Cablesolve signs up
Network cabling distributor Anixter Australia has announced a new distribution agreement for Cablesolve, a software-based voice and data cabling management system developed by Cormant Technologies. CableSolve is based on the latest portable Pocket PC technology, which provides a portable platform for network infrastructure management and troubleshooting. It provides a means to record all components of a structured cabling system, the equipment connected to the infrastructure, and all of the connections between the equipment. Anixter International is a global distributor of wire, cable, communications and connectivity products.
Unixpac adds Cranite

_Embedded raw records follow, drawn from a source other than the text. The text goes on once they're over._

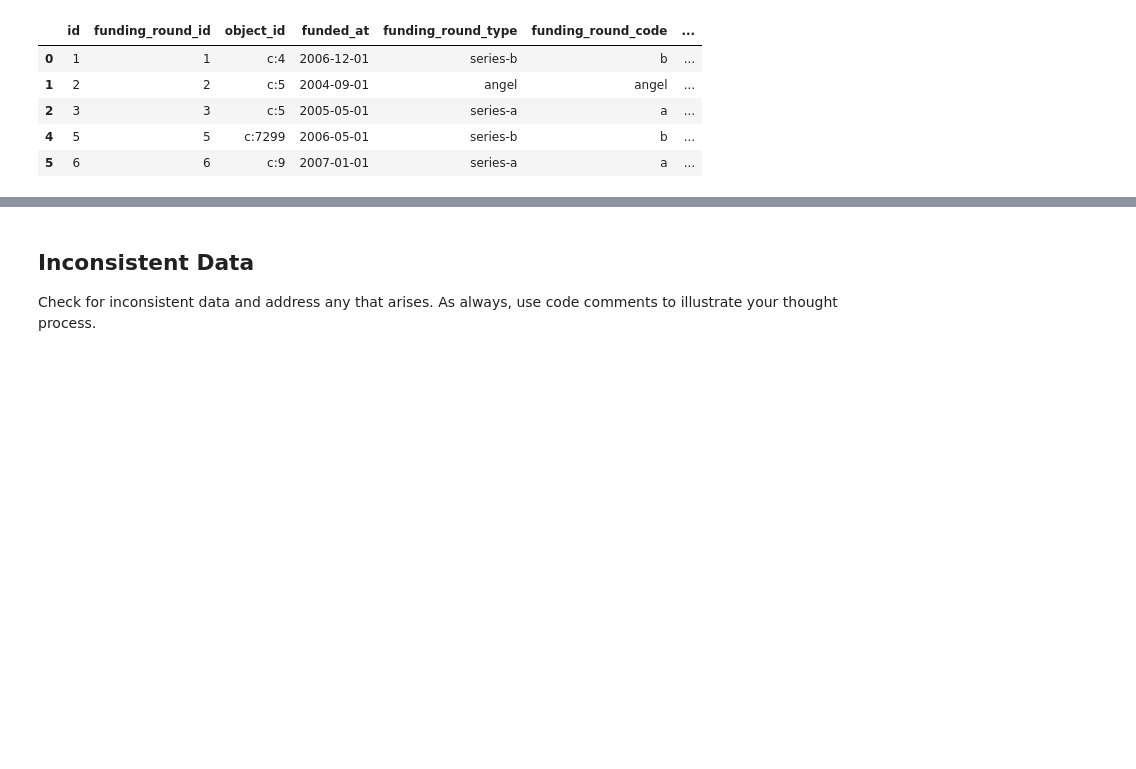
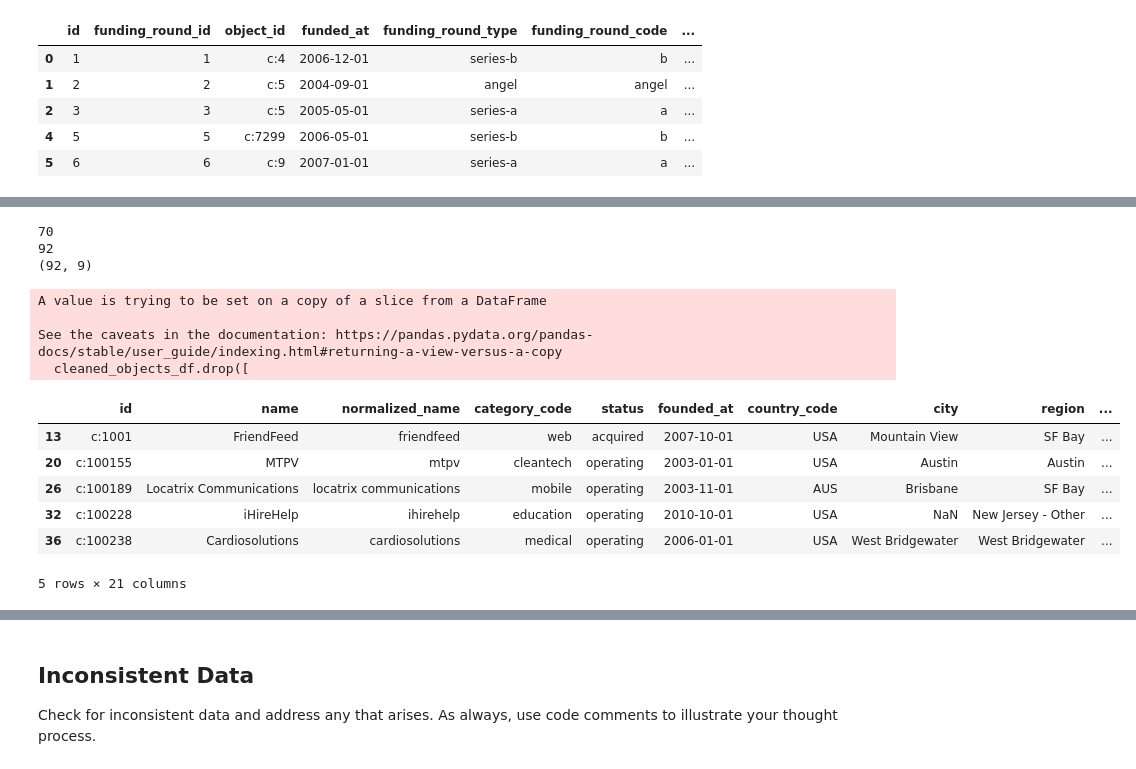
Before and after one commit to bradleytkay/cleaning-data-checkpoint, a Jupyter notebook: checkpoint-three.ipynb, the cells around one changed output, grey strips where cells are left out. Drawn from its saved outputs; the diff is of its cells as text; code cells hidden in the pictures; blank space fills up the shorter version.

Commit message:
done up to inconsistent data

```diff
--- a/checkpoint-three.ipynb
+++ b/checkpoint-three.ipynb
@@ -1156,0 +1188,21 @@ cleaned_funding_rounds_df.head()
+# %%
+cleaned_ipos_df.head()
+
+# How many 0s are in raised_amount?
+print((cleaned_ipos_df['raised_amount'] == 0).sum())
+print(len(cleaned_ipos_df['raised_amount']))
+
+# 70/92?  Are there really only 92 rows left in this table?
+
+print(cleaned_ipos_df.shape)
+
+# Apparently, yes.
+
+# I'm debating filtering out all 0-value raised_amount rows, but as I already filtered out all 0-value
+# valuation_amount rows and really paired this table down, I think I'll leave it as is for the moment.
+
+squeaky_ipos_df = cleaned_ipos_df
+# %% [output]
+70
+92
+(92, 9)
@@ -1156,0 +1215,53 @@ cleaned_funding_rounds_df.head()
+# %%
+cleaned_objects_df.head()
+# cleaned_objects_df.shape
+
+# print(cleaned_objects_df['entity_type'].unique())
+
+# # Apparently "company" is the only value in the entity_type column, which makes that column
+# # seem completely useless.  Drop.
+
+# # I don't think entity_id can be a foreign key to any other tables, and doesn't do anything here
+# # that name doesn't do.  Drop.
+
+# print(cleaned_objects_df['entity_type'].unique())
+
+# print(cleaned_objects_df.columns)
+
+# # What's going on in investment_rounds
+# print(cleaned_objects_df['investment_rounds'].unique())
+
+# # # Did a company really have 478 investment rounds?  Seems... unlikely...
+
+# print((cleaned_objects_df['investment_rounds'] == 0).sum())
+# 24268 / 24461 rows have 0s in the investment_rounds column? Do all the rows that have
+# 0s in the investment_rounds column also have 0s in their funding_total_usd column.  It
+# seems like they should if they didn't... you know... have any funding rounds.
+
+# no_funding_rounds = cleaned_objects_df[cleaned_objects_df['funding_rounds'] == 0]
+# funding_total_check = (no_funding_rounds['funding_total_usd'] == 0).all()
+# print(funding_total_check)
+# True
+
+cleaned_objects_df.drop([
+    'entity_type',
+    'entity_id',
+    'tag_list',
+    'state_code'
+], axis=1, inplace=True)
+
+squeaky_objects_df = cleaned_objects_df[cleaned_objects_df['funding_rounds'] > 0]
+
+squeaky_objects_df.head()
+# %% [output]
+A value is trying to be set on a copy of a slice from a DataFrame
+
+See the caveats in the documentation: https://pandas.pydata.org/pandas-docs/stable/user_guide/indexing.html#returning-a-view-versus-a-copy
+  cleaned_objects_df.drop([
+|  | id | name | normalized_name | category_code | status | founded_at | country_code | city | region | ... |
+| 13 | c:1001 | FriendFeed | friendfeed | web | acquired | 2007-10-01 | USA | Mountain View | SF Bay | ... |
+| 20 | c:100155 | MTPV | mtpv | cleantech | operating | 2003-01-01 | USA | Austin | Austin | ... |
+| 26 | c:100189 | Locatrix Communications | locatrix communications | mobile | operating | 2003-11-01 | AUS | Brisbane | SF Bay | ... |
+| 32 | c:100228 | iHireHelp | ihirehelp | education | operating | 2010-10-01 | USA | NaN | New Jersey - Other | ... |
+| 36 | c:100238 | Cardiosolutions | cardiosolutions | medical | operating | 2006-01-01 | USA | West Bridgewater | West Bridgewater | ... |
+5 rows × 21 columns
```
Also changed, not shown: parts of 9 cells of this notebook.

Sydney-based security specialist Unixpac is to distribute the latest software release from Cranite Systems. The WirelessWall Software Suite 2.0, comprising a policy server and access controller, is aimed at securing large-scale local area networks (LANs). “There are differences between protecting a hard-wired network and a wireless one,” managing director of Unixpac, Tom Piotrowski, said. “VPNs are suitable for Internet connectivity but when it comes to additional encryptions they create a tremendous overhead and have a fairly slow response. WirelessWall speeds up access.” Piotrowski intends to distribute WirelessWall through the existing Unixpac channel of 70 partners across Australia.
Telstra boosts backbone
In an Australian first, Telstra has commercially deployed 10G bps (bits per second) technology, boosting its Internet backbone to meet anticipated broadband demand. The increased use of broadband applications by business customers has increased Internet traffic by 55 per cent in the last 12 months. The telco expected one million broadband customers to be using its network by the end of 2005. Currently, 250,000 customers use it.
Cards to get smaller
PCMCIA (Personal Computer Memory Card International Association), the group behind PC Cards, is working on a new specification for smaller, faster and cheaper expansion cards. The specification is slated for release later this year, with the first products supporting it expected in the second half of 2004. Code-named Newcard, the expansion card is designed for desktop and mobile computers so users can buy one card and use it in both systems. For notebooks in particular, the smaller card will allow sleeker computer designs, PCMCIA said. Backers include PCMCIA members Dell, HP, Microsoft, Lexar Media and Intel. Also working on the new specification are the USB (Universal Serial Bus) Implementers Forum and the PCI-SIG (Peripheral Component Interconnect Special Interest Group.)
Cisco offers technology share
Cisco has launched a free-of-charge new licensing and testing program to allow makers of 802.11 wireless LAN clients to make products support security features offered in its wireless networks. New security capabilities will initially be integrated into client adapters and eventually into mobile devices. Cisco has developed a CCX specification and expects partners to contribute to this in future. Initial partners of the Cisco Compatible Extensions (CCX) program include Intel, IBM and wireless silicon vendor Atheros Communications.
WLAN market grows in Q4
The worldwide wireless LAN (WLAN) market continued to grow in the fourth quarter of 2002, according to a report from Infonetics Research. However, lead analyst Richard Webb said growth had not been as explosive as expected because of concerns about security and network control delaying enterprise adoption. Consumers still made up the bulk of WLAN adopters in Q4 at 50 per cent, down three per cent on Q3 results. Infonetics predicted this market would increase over the next three years and reach $US2.72 billion by 2006.